BEGIN

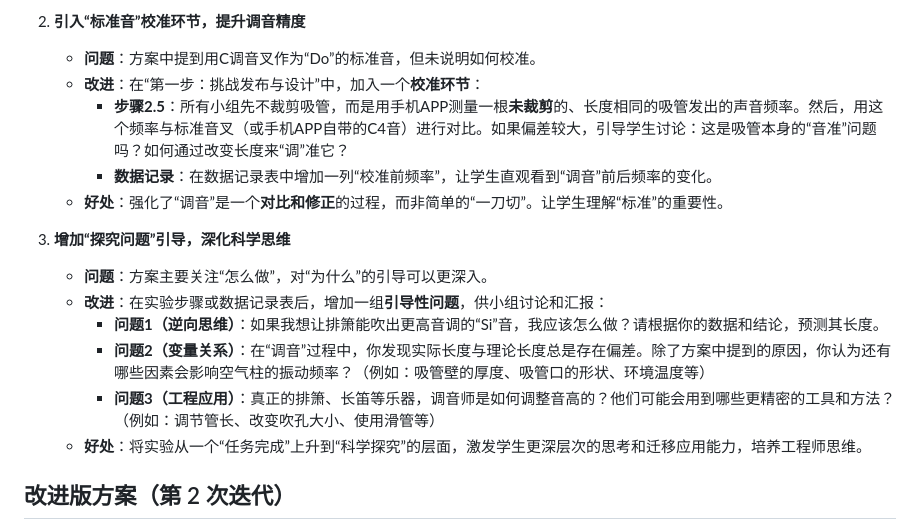
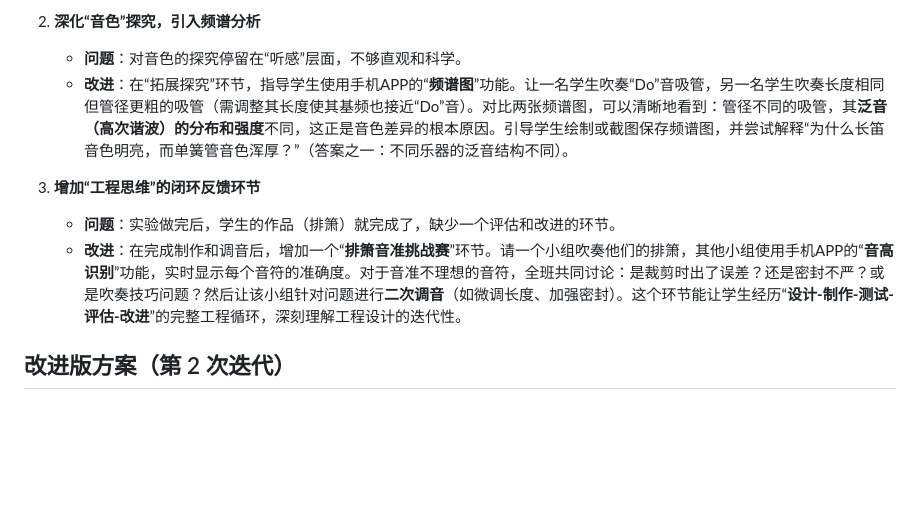
Before and after one commit to caimingye78/physicsexperiment, a Markdown page: ai-saved-plans/0002-自制乐器与声音.md, the part around one of its changes. Rendered like a GitHub page; blank space fills up the shorter version.

Commit message:
Save physics plan analysis: 自制乐器与声音

```diff
--- a/ai-saved-plans/0002-自制乐器与声音.md
+++ b/ai-saved-plans/0002-自制乐器与声音.md
@@ -142,18 +135,11 @@
 
-2.  **引入“标准音”校准环节，提升调音精度**
-    *   **问题**：方案中提到用C调音叉作为“Do”的标准音，但未说明如何校准。
-    *   **改进**：在“第一步：挑战发布与设计”中，加入一个**校准环节**：
-        *   **步骤2.5**：所有小组先不裁剪吸管，而是用手机APP测量一根**未裁剪**的、长度相同的吸管发出的声音频率。然后，用这个频率与标准音叉（或手机APP自带的C4音）进行对比。如果偏差较大，引导学生讨论：这是吸管本身的“音准”问题吗？如何通过改变长度来“调”准它？
-        *   **数据记录**：在数据记录表中增加一列“校准前频率”，让学生直观看到“调音”前后频率的变化。
-    *   **好处**：强化了“调音”是一个**对比和修正**的过程，而非简单的“一刀切”。让学生理解“标准”的重要性。
+2.  **深化“音色”探究，引入频谱分析**
+    *   **问题**：对音色的探究停留在“听感”层面，不够直观和科学。
+    *   **改进**：在“拓展探究”环节，指导学生使用手机APP的“**频谱图**”功能。让一名学生吹奏“Do”音吸管，另一名学生吹奏长度相同但管径更粗的吸管（需调整其长度使其基频也接近“Do”音）。对比两张频谱图，可以清晰地看到：管径不同的吸管，其**泛音（高次谐波）的分布和强度**不同，这正是音色差异的根本原因。引导学生绘制或截图保存频谱图，并尝试解释“为什么长笛音色明亮，而单簧管音色浑厚？”（答案之一：不同乐器的泛音结构不同）。
 
-3.  **增加“探究问题”引导，深化科学思维**
-    *   **问题**：方案主要关注“怎么做”，对“为什么”的引导可以更深入。
-    *   **改进**：在实验步骤或数据记录表后，增加一组**引导性问题**，供小组讨论和汇报：
-        *   **问题1（逆向思维）**：如果我想让排箫能吹出更高音调的“Si”音，我应该怎么做？请根据你的数据和结论，预测其长度。
-        *   **问题2（变量关系）**：在“调音”过程中，你发现实际长度与理论长度总是存在偏差。除了方案中提到的原因，你认为还有哪些因素会影响空气柱的振动频率？（例如：吸管壁的厚度、吸管口的形状、环境温度等）
-        *   **问题3（工程应用）**：真正的排箫、长笛等乐器，调音师是如何调整音高的？他们可能会用到哪些更精密的工具和方法？（例如：调节管长、改变吹孔大小、使用滑管等）
-    *   **好处**：将实验从一个“任务完成”上升到“科学探究”的层面，激发学生更深层次的思考和迁移应用能力，培养工程师思维。
+3.  **增加“工程思维”的闭环反馈环节**
+    *   **问题**：实验做完后，学生的作品（排箫）就完成了，缺少一个评估和改进的环节。
+    *   **改进**：在完成制作和调音后，增加一个“**排箫音准挑战赛**”环节。请一个小组吹奏他们的排箫，其他小组使用手机APP的“**音高识别**”功能，实时显示每个音符的准确度。对于音准不理想的音符，全班共同讨论：是裁剪时出了误差？还是密封不严？或是吹奏技巧问题？然后让该小组针对问题进行**二次调音**（如微调长度、加强密封）。这个环节能让学生经历“**设计-制作-测试-评估-改进**”的完整工程循环，深刻理解工程设计的迭代性。
 
 ## 改进版方案（第 2 次迭代）
 
```
Also changed, not shown: other parts of ai-saved-plans/0002-自制乐器与声音.md (+31 -38 lines).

END

Problem to solve: In the records above, how many lines include "校准环节"? Give that number and nothing more.

Final answer: 2